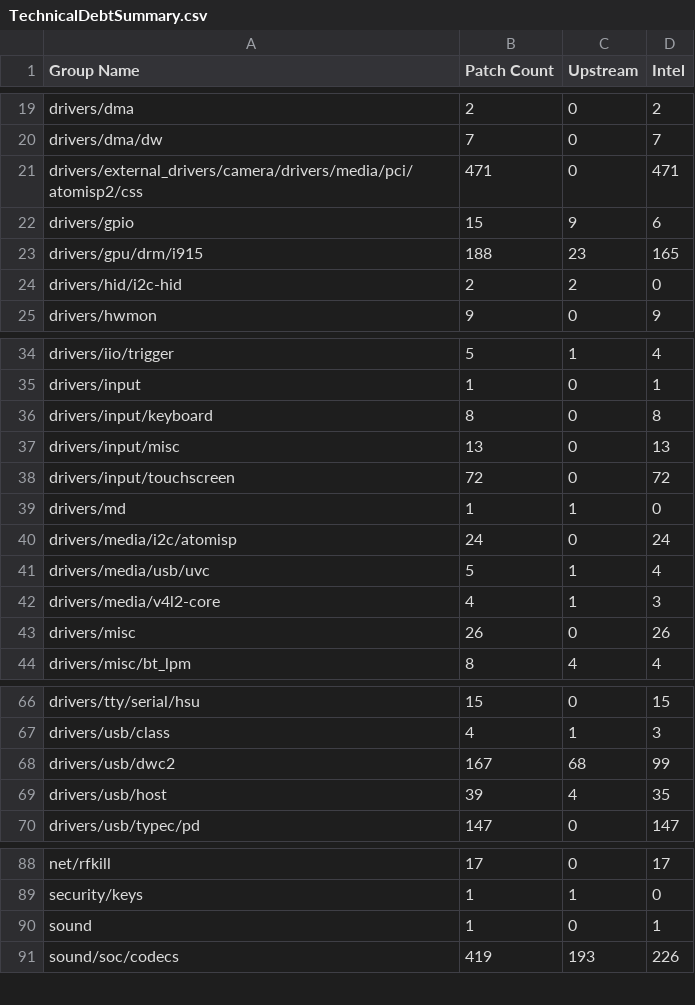
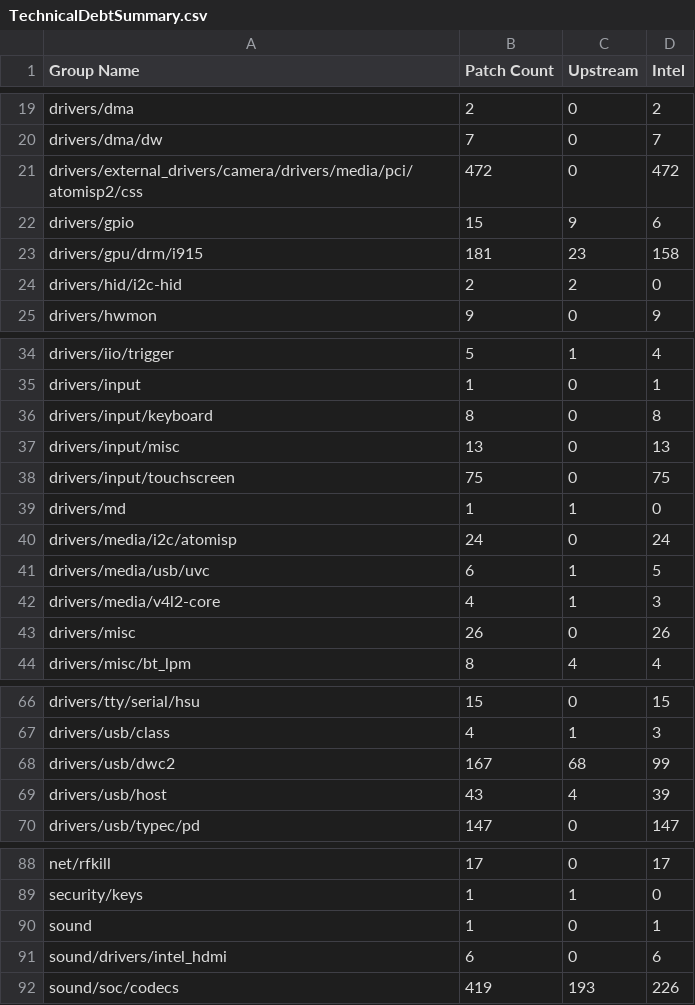
Before and after one commit to intel-otcak/test, a CSV file: uefi/cht-m1stable/TechnicalDebtSummary.csv, drawn as a sheet; only a part is shown, gaps mark what is left out.

```diff
--- a/uefi/cht-m1stable/TechnicalDebtSummary.csv
+++ b/uefi/cht-m1stable/TechnicalDebtSummary.csv
@@ -20,5 +20,5 @@
 "drivers/dma/dw",7,0,7
-"drivers/external_drivers/camera/drivers/media/pci/atomisp2/css",471,0,471
+"drivers/external_drivers/camera/drivers/media/pci/atomisp2/css",472,0,472
 "drivers/gpio",15,9,6
-"drivers/gpu/drm/i915",188,23,165
+"drivers/gpu/drm/i915",181,23,158
 "drivers/hid/i2c-hid",2,2,0
@@ -37,6 +37,6 @@
 "drivers/input/misc",13,0,13
-"drivers/input/touchscreen",72,0,72
+"drivers/input/touchscreen",75,0,75
 "drivers/md",1,1,0
 "drivers/media/i2c/atomisp",24,0,24
-"drivers/media/usb/uvc",5,1,4
+"drivers/media/usb/uvc",6,1,5
 "drivers/media/v4l2-core",4,1,3
@@ -68,3 +68,3 @@
 "drivers/usb/dwc2",167,68,99
-"drivers/usb/host",39,4,35
+"drivers/usb/host",43,4,39
 "drivers/usb/typec/pd",147,0,147
@@ -90,2 +90,3 @@
 "sound",1,0,1
+"sound/drivers/intel_hdmi",6,0,6
 "sound/soc/codecs",419,193,226
```
Also changed, not shown: uefi/cht-m1stable/TechnicalDebt.csv, 14 other files.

## Work item
Search the material above for the string "input", and copy every line in which it turns up.

## Your response
 "drivers/input/misc",13,0,13
-"drivers/input/touchscreen",72,0,72
+"drivers/input/touchscreen",75,0,75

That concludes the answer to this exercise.